Declaration by Sahiba Gafarova, Chair of the Committee on Migration, Refugees and Displaced Persons:
“On International Migrants’ Day, I would like us to reflect for a moment on the value of migration over the decades and centuries in shaping our Europe of today. If it were not for the constant movement of peoples and individuals over the lands and seas that form the Council of Europe’s “Greater Europe”, our lives now would be very different. We would not have gathered our unique mix of hybrid cultures and behaviours, faiths and customs, which has not emerged without tensions and struggles but which has given us our greatest citizens, scientists, politicians, thinkers and artists.
The movement of populations across the Continent has sometimes signified invasion, confrontation and war. And, unfortunately, in our contemporary context which combines economic stress, political doubt, the rise of extremist forces and the threat of an ecological meltdown, there is a global tendency towards introspection, isolationism and hostile nationalism, based on a fear of foreign influences which might upturn traditions, burden struggling economies and challenge the fragile status quo.
Statistics, research and observation on the ground, however, show clearly that countries which welcome and integrate migrants socially, economically and culturally are the most successful in the mid- and long term.
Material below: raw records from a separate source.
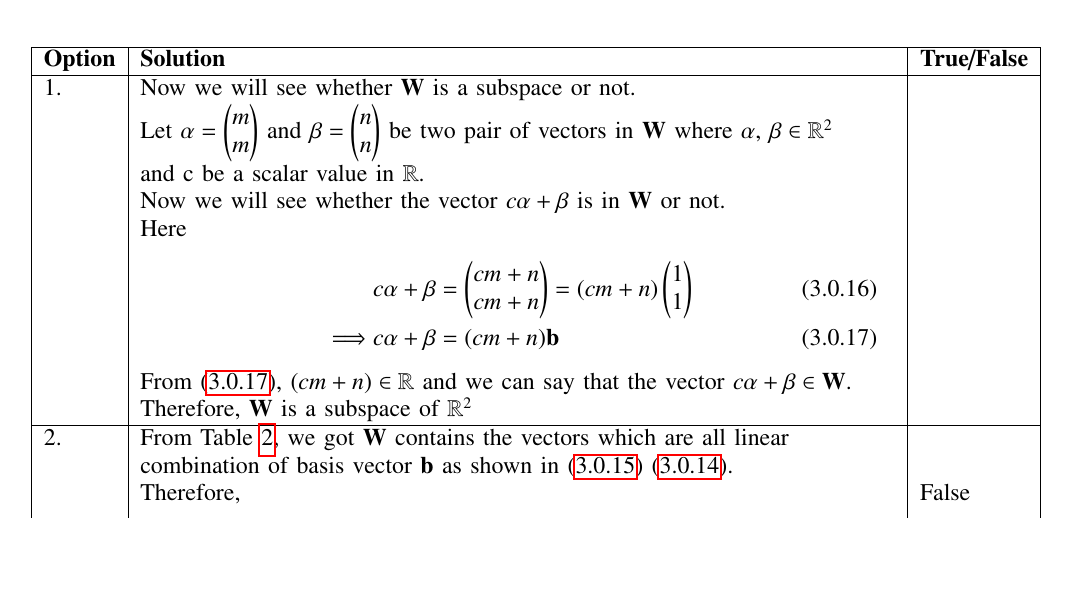
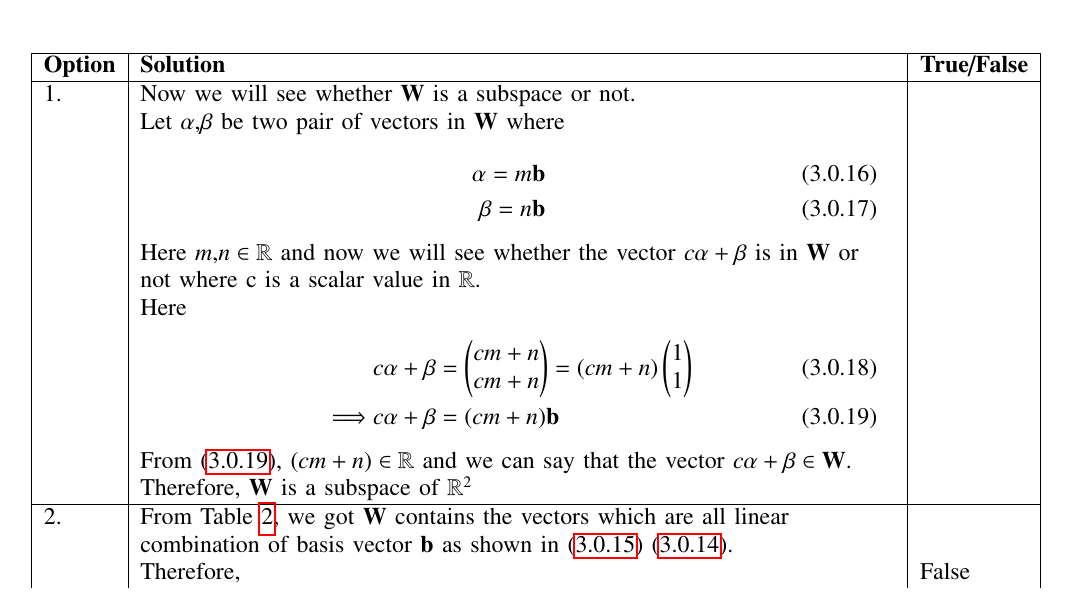
Before and after one commit to Bharat437/Matrix_Theory, a LaTeX problem sheet (Assignment13/Assignment_13.tex): part of page 2 of 3, cut so that both start at the same text, the shorter picture padded with empty space. Compiled offline with pdfLaTeX.

Commit message:
Update Assignment_13.tex

```diff
--- a/Assignment13/Assignment_13.tex
+++ b/Assignment13/Assignment_13.tex
@@ -198,7 +198,10 @@ Given&\parbox{15cm}{\begin{align}
 \endhead
 \textbf{Option}&\textbf{Solution}&\textbf{True/False}\\
 \hline
-1.&Now we will see whether $\vec{W}$ is a subspace or not.&\\&Let $\vec{\alpha}=\myvec{m\\m}$ and $\vec{\beta}=\myvec{n\\n}$ be two pair of vectors in $\vec{W}$ where $\vec{\alpha}$, $\vec{\beta}\in\mathbb{R}^2$&\\& and c be a scalar value in $\mathbb{R}$.&\\&Now we will see whether the vector $c\vec{\alpha}+\vec{\beta}$ is in $\vec{W}$ or not.&\\
+1.&Now we will see whether $\vec{W}$ is a subspace or not.&\\&Let $\vec{\alpha}$,$\vec{\beta}$ be two pair of vectors in $\vec{W}$ where&\\&\parbox{13cm}{\begin{align}
+    \vec{\alpha}=m\vec{b}\\
+    \vec{\beta}=n\vec{b}
+\end{align}}&\\& Here $m$,$n\in\mathbb{R}$ and now we will see whether the vector $c\vec{\alpha}+\vec{\beta}$ is in $\vec{W}$ or &\\&not where c is a scalar value in $\mathbb{R}$.&\\
 &Here&\\&\parbox{13cm}{\begin{align}
     &c\vec{\alpha}+\vec{\beta}=\myvec{cm+n\\cm+n}=(cm+n)\myvec{1\\1}\\
     \implies &c\vec{\alpha}+\vec{\beta}=(cm+n)\vec{b}\label{p1}
```
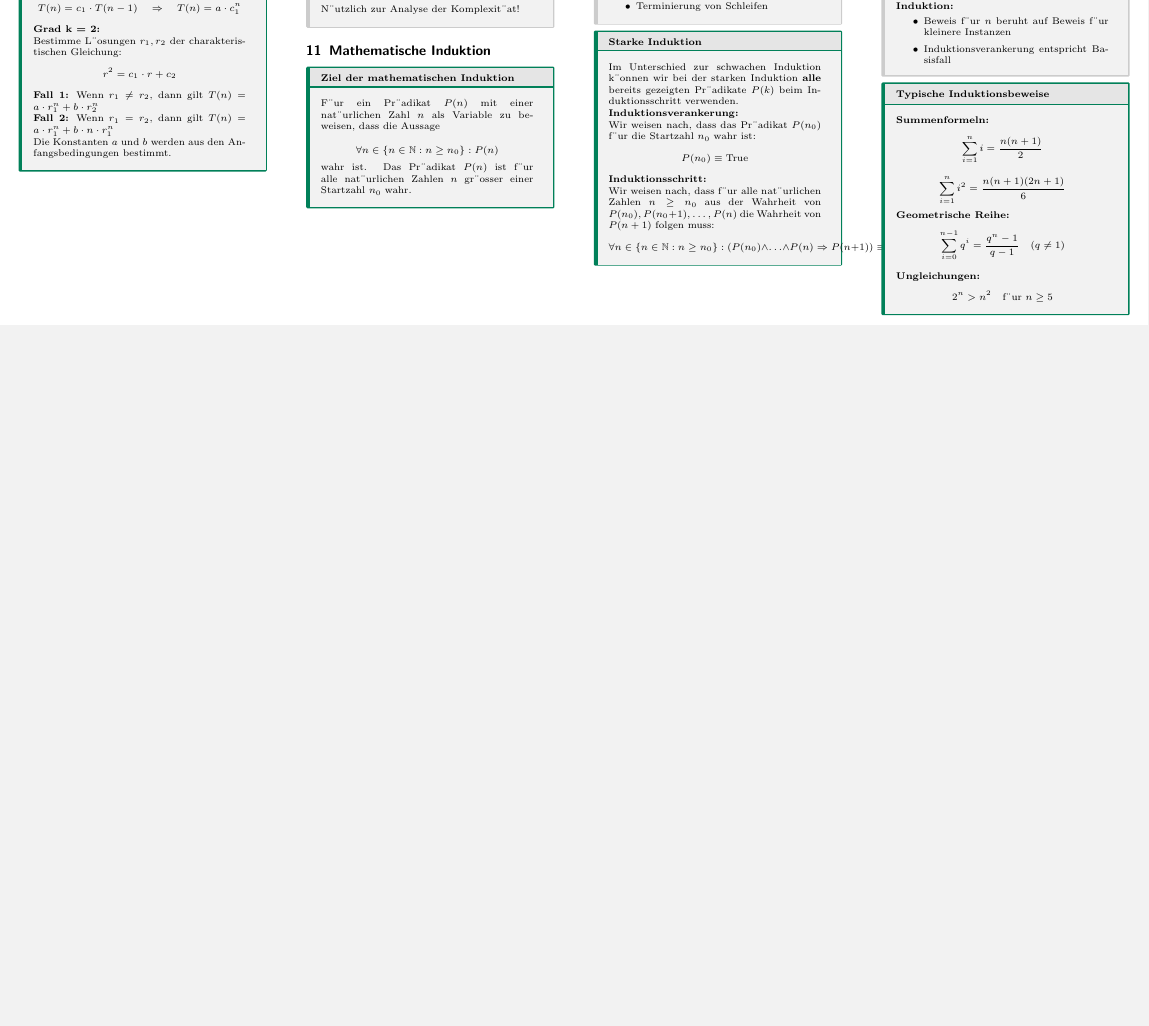
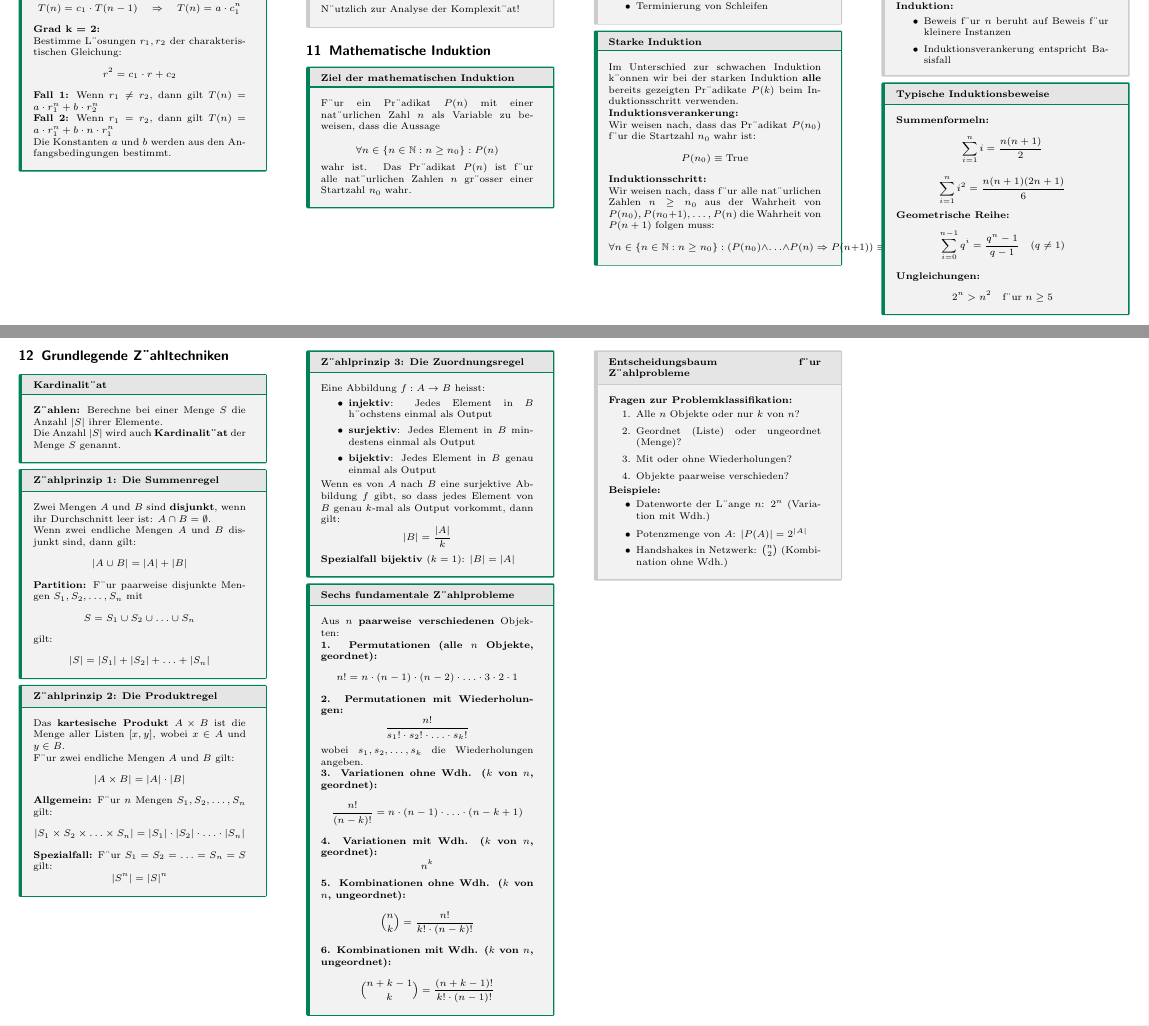
Before and after one commit to thompsonDevs/cheatsheets-compsci-hslu, a LaTeX document (src/dmath-algo/cheatsheet.tex): part of page 5 of 5 before the commit and two parts of pages 5 and 6 of 6 after it, the two joined at a grey line, cut so that both start at the same text, the shorter picture padded with empty space. The pictures show the PDF file src/dmath-algo/cheatsheet.pdf that the author committed with the source.

Commit message:
feat: add chapter about Grundlegende Zähltechniken

```diff
--- a/src/dmath-algo/cheatsheet.tex
+++ b/src/dmath-algo/cheatsheet.tex
@@ -1053,4 +1053,94 @@ $$\sum_{i=0}^{n-1} q^i = \frac{q^n - 1}{q - 1} \quad (q \neq 1)$$
 $$2^n > n^2 \quad \text{f¨ur } n \geq 5$$
 \end{mainbox}
 
+% ============================================================================
+% SECTION 12: GRUNDLEGENDE ZÄHLTECHNIKEN (FUNDAMENTAL COUNTING TECHNIQUES)
+% ============================================================================
+\section{Grundlegende Z¨ahltechniken}
+
+\begin{mainbox}{Kardinalit¨at}
+\textbf{Z¨ahlen:} Berechne bei einer Menge $S$ die Anzahl $|S|$ ihrer Elemente.
+
+Die Anzahl $|S|$ wird auch \textbf{Kardinalit¨at} der Menge $S$ genannt.
+\end{mainbox}
+
+\begin{mainbox}{Z¨ahlprinzip 1: Die Summenregel}
+Zwei Mengen $A$ und $B$ sind \textbf{disjunkt}, wenn ihr Durchschnitt leer ist: $A \cap B = \emptyset$.
+
+Wenn zwei endliche Mengen $A$ und $B$ disjunkt sind, dann gilt:
+$$|A \cup B| = |A| + |B|$$
+
+\textbf{Partition:} F¨ur paarweise disjunkte Mengen $S_1, S_2, \ldots, S_n$ mit
+$$S = S_1 \cup S_2 \cup \ldots \cup S_n$$
+gilt:
+$$|S| = |S_1| + |S_2| + \ldots + |S_n|$$
+\end{mainbox}
+
+\begin{mainbox}{Z¨ahlprinzip 2: Die Produktregel}
+Das \textbf{kartesische Produkt} $A \times B$ ist die Menge aller Listen $[x, y]$, wobei $x \in A$ und $y \in B$.
+
+F¨ur zwei endliche Mengen $A$ und $B$ gilt:
+$$|A \times B| = |A| \cdot |B|$$
+
+\textbf{Allgemein:} F¨ur $n$ Mengen $S_1, S_2, \ldots, S_n$ gilt:
+$$|S_1 \times S_2 \times \ldots \times S_n| = |S_1| \cdot |S_2| \cdot \ldots \cdot |S_n|$$
+
+\textbf{Spezialfall:} F¨ur $S_1 = S_2 = \ldots = S_n = S$ gilt:
+$$|S^n| = |S|^n$$
+\end{mainbox}
+
+\begin{mainbox}{Z¨ahlprinzip 3: Die Zuordnungsregel}
+Eine Abbildung $f: A \to B$ heisst:
+\begin{itemize}
+    \item \textbf{injektiv}: Jedes Element in $B$ h¨ochstens einmal als Output
+    \item \textbf{surjektiv}: Jedes Element in $B$ mindestens einmal als Output
+    \item \textbf{bijektiv}: Jedes Element in $B$ genau einmal als Output
+\end{itemize}
+
+Wenn es von $A$ nach $B$ eine surjektive Abbildung $f$ gibt, so dass jedes Element von $B$ genau $k$-mal als Output vorkommt, dann gilt:
+$$|B| = \frac{|A|}{k}$$
+
+\textbf{Spezialfall bijektiv} ($k=1$): $|B| = |A|$
+\end{mainbox}
+
+\begin{mainbox}{Sechs fundamentale Z¨ahlprobleme}
+Aus $n$ \textbf{paarweise verschiedenen} Objekten:
+
+\textbf{1. Permutationen (alle $n$ Objekte, geordnet):}
+$$n! = n \cdot (n-1) \cdot (n-2) \cdot \ldots \cdot 3 \cdot 2 \cdot 1$$
+
+\textbf{2. Permutationen mit Wiederholungen:}
+$$\frac{n!}{s_1! \cdot s_2! \cdot \ldots \cdot s_k!}$$
+wobei $s_1, s_2, \ldots, s_k$ die Wiederholungen angeben.
+
+\textbf{3. Variationen ohne Wdh. ($k$ von $n$, geordnet):}
+$$\frac{n!}{(n-k)!} = n \cdot (n-1) \cdot \ldots \cdot (n-k+1)$$
+
+\textbf{4. Variationen mit Wdh. ($k$ von $n$, geordnet):}
+$$n^k$$
+
+\textbf{5. Kombinationen ohne Wdh. ($k$ von $n$, ungeordnet):}
+$$\binom{n}{k} = \frac{n!}{k! \cdot (n-k)!}$$
+
+\textbf{6. Kombinationen mit Wdh. ($k$ von $n$, ungeordnet):}
+$$\binom{n+k-1}{k} = \frac{(n+k-1)!}{k! \cdot (n-1)!}$$
+\end{mainbox}
+
+\begin{subbox}{Entscheidungsbaum f¨ur Z¨ahlprobleme}
+\textbf{Fragen zur Problemklassifikation:}
+\begin{enumerate}
+    \item Alle $n$ Objekte oder nur $k$ von $n$?
+    \item Geordnet (Liste) oder ungeordnet (Menge)?
+    \item Mit oder ohne Wiederholungen?
+    \item Objekte paarweise verschieden?
+\end{enumerate}
+
+\textbf{Beispiele:}
+\begin{itemize}
+    \item Datenworte der L¨ange $n$: $2^n$ (Variation mit Wdh.)
+    \item Potenzmenge von $A$: $|P(A)| = 2^{|A|}$
+    \item Handshakes in Netzwerk: $\binom{n}{2}$ (Kombination ohne Wdh.)
+\end{itemize}
+\end{subbox}
+
 \end{document}
```
Also changed, not shown: src/dmath-algo/cheatsheet.pdf.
Immigration is part of the solution to Western Europe’s demographic winter; the influx of skilled workers contributes to the reinforcement of Europe’s labour force; the political, social and cultural landscape benefits from new impetus. Ongoing work in the PACE Committee on Migration, Refugees and Displaced Persons on the value of migrants for society, on integration of migrants in times of critical pressure and on comprehensive responses to the migration crisis all point to migration as a long-term solution entailing only short-lived problems, provided it is handled appropriately.
So on International Migrants’ Day, I urge all our member States, international organisations and civil society to make further efforts to welcome the current migration influx, to look upon the arrival of optimistic and motivated adults, children and young people in Europe as an asset, and to treat their arrival with humanity and long-sightedness. Migration today is not a crisis or a threat, it is an opportunity for all of us.”